=== GIVEN INFORMATION ===
____________________
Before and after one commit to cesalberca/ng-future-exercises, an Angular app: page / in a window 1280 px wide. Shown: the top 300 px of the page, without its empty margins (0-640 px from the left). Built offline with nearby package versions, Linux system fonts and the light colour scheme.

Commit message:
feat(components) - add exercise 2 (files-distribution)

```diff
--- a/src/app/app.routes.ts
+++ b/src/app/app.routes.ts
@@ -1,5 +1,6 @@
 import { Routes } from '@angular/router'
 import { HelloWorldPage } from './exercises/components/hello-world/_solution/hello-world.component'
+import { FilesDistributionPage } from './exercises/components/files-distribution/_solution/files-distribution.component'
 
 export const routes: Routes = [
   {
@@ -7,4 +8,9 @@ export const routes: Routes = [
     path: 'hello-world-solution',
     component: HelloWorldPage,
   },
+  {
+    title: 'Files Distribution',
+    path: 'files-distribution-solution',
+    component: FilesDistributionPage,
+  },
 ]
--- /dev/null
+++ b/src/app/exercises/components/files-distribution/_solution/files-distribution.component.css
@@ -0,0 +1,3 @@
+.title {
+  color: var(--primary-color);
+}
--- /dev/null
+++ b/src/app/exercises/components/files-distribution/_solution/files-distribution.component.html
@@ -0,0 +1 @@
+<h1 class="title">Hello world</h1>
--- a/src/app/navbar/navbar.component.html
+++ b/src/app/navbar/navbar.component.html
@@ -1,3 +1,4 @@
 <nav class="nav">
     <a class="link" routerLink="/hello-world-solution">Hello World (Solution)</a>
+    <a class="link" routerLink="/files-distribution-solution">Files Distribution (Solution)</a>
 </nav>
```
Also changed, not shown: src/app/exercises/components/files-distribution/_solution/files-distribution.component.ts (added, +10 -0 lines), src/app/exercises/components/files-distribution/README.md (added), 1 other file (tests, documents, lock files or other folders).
____________________
Output the material above, all of it, exactly.

Before and after one commit to cesalberca/ng-future-exercises, an Angular app: page / in a window 1280 px wide. Shown: the top 300 px of the page, without its empty margins (0-640 px from the left). Built offline with nearby package versions, Linux system fonts and the light colour scheme.

Commit message:
feat(components) - add exercise 2 (files-distribution)

```diff
--- a/src/app/app.routes.ts
+++ b/src/app/app.routes.ts
@@ -1,5 +1,6 @@
 import { Routes } from '@angular/router'
 import { HelloWorldPage } from './exercises/components/hello-world/_solution/hello-world.component'
+import { FilesDistributionPage } from './exercises/components/files-distribution/_solution/files-distribution.component'
 
 export const routes: Routes = [
   {
@@ -7,4 +8,9 @@ export const routes: Routes = [
     path: 'hello-world-solution',
     component: HelloWorldPage,
   },
+  {
+    title: 'Files Distribution',
+    path: 'files-distribution-solution',
+    component: FilesDistributionPage,
+  },
 ]
--- /dev/null
+++ b/src/app/exercises/components/files-distribution/_solution/files-distribution.component.css
@@ -0,0 +1,3 @@
+.title {
+  color: var(--primary-color);
+}
--- /dev/null
+++ b/src/app/exercises/components/files-distribution/_solution/files-distribution.component.html
@@ -0,0 +1 @@
+<h1 class="title">Hello world</h1>
--- a/src/app/navbar/navbar.component.html
+++ b/src/app/navbar/navbar.component.html
@@ -1,3 +1,4 @@
 <nav class="nav">
     <a class="link" routerLink="/hello-world-solution">Hello World (Solution)</a>
+    <a class="link" routerLink="/files-distribution-solution">Files Distribution (Solution)</a>
 </nav>
```
Also changed, not shown: src/app/exercises/components/files-distribution/_solution/files-distribution.component.ts (added, +10 -0 lines), src/app/exercises/components/files-distribution/README.md (added), 1 other file (tests, documents, lock files or other folders).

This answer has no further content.